History of Nyotaimori
The origin of nyotaimori is ambiguous at best, for there is a notable lack of primary sources on the subject.
Food play in Japan can be traced back to Edo period (1603-1867) with the practice of wakamezake, an act that involves drinking sake from a woman’s pubic region. It was at this time that nyotaimori may have become popular as well, when Geisha houses would host samurai warriors who celebrated their victories by enjoying nyotaimori feasts. Others claim it finds its roots with the Yakuza, the Japanese mafia, who showed off the extravagance of their power and wealth by reducing human bodies to decorative art pieces.
In the latter half of the 20th century, eroticized images of nyotaimori were used in tourism advertisements that targeted male customers traveling alone to the hot spring regions of Japan. The practice was later adopted by other industries as a novel or extravagant addition to an event. In the West, it has become especially popular for events such as bachelor parties.
The model lies still and horizontal on their back, mostly or completely nude. The sushi pieces may be arranged on leaves, which are placed on flatter areas of the model’s body where the pieces are less likely to roll off.

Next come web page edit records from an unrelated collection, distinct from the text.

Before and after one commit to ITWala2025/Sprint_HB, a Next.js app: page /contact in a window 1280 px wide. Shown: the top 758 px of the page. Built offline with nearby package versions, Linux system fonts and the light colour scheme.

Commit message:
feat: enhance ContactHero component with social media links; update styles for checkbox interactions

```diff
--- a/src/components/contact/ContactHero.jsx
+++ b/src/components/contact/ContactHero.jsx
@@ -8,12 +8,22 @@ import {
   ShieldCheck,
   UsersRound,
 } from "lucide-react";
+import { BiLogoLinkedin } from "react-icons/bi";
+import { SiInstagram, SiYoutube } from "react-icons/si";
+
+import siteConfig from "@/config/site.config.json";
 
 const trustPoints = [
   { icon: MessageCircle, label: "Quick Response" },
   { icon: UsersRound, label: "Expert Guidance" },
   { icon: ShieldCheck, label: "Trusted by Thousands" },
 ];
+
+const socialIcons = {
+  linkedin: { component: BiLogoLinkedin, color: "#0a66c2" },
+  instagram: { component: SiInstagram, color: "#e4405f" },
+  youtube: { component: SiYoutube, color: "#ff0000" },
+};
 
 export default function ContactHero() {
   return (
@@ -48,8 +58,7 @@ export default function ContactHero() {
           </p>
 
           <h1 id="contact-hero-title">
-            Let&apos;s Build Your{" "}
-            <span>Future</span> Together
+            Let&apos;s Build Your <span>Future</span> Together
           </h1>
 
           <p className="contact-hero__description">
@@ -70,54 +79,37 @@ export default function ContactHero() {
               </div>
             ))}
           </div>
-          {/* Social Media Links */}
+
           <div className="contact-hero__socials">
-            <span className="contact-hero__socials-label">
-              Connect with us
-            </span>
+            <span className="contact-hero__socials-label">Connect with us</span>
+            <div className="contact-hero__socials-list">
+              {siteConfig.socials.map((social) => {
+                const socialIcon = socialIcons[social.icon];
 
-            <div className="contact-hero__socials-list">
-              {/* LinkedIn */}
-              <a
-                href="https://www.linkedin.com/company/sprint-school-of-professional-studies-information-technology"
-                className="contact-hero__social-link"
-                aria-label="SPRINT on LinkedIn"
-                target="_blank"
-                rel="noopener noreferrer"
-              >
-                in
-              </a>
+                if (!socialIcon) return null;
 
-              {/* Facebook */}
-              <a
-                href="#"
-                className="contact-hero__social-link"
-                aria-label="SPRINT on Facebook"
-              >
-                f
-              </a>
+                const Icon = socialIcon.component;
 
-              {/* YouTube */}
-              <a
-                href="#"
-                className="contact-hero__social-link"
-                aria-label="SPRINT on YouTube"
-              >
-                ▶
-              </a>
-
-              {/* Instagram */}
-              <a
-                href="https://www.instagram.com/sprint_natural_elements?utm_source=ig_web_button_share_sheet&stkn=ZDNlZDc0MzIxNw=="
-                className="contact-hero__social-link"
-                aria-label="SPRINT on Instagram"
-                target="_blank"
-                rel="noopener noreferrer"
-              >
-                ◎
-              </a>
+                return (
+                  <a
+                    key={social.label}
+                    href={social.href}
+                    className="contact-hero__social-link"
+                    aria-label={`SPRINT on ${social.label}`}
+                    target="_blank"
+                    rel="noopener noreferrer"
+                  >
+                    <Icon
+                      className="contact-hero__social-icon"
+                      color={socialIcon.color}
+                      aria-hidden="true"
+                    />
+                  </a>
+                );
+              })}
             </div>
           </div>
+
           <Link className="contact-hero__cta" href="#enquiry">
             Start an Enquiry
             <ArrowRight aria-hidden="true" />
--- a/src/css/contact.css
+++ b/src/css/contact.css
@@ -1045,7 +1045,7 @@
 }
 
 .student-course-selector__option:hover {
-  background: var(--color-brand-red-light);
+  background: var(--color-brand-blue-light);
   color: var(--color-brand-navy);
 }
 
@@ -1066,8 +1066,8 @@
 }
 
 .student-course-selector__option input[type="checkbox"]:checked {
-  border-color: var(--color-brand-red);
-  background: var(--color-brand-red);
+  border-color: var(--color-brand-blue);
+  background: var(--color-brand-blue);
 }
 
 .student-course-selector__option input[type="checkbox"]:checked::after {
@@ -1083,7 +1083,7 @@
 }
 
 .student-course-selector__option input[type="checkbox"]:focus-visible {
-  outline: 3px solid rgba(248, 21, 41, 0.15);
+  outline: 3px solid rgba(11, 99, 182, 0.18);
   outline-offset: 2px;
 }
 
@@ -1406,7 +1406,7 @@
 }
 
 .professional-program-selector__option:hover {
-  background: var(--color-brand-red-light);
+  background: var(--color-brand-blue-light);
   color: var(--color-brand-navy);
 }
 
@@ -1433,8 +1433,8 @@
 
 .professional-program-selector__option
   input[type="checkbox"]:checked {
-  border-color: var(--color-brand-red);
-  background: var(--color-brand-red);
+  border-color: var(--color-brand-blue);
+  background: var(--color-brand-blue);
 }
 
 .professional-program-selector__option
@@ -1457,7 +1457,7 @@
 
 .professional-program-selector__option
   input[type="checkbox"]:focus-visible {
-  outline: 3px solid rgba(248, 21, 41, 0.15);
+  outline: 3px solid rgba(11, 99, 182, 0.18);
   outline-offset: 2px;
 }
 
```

To comply with health and food safety regulations, a protective layer of plastic or other material may be placed between the skin of the model and the food to be consumed. The model remains quiet and stoic throughout the event and they do not engage with the guests. They are meant to play the role of a plate or a dish, not entertain the guests present.
Guests typically use chopsticks to remove pieces of sushi from the mode, though some places may permit their guests to use their hands. The model is to be respected and guests are discouraged from talking to or interacting with them.
While there is an erotic element to the art of nyotaimori, it is typically not a sexual experience and touching the model beyond collecting the pieces of food is generally not allowed. However, some establishments are less strict and permit some more gratuitous touching of the model.
Trends and Controversy
Nyotaimori may have ties that can be traced back to Japan, but it is not widely practiced in Japan today. It gained international notoriety around the turn of the 21st century, though its reception has varied from mere balking to outright banning. Many have deemed the practice as one that objectifies and degrades the model, and some countries have outlawed it on the grounds of public health as well as moral concerns.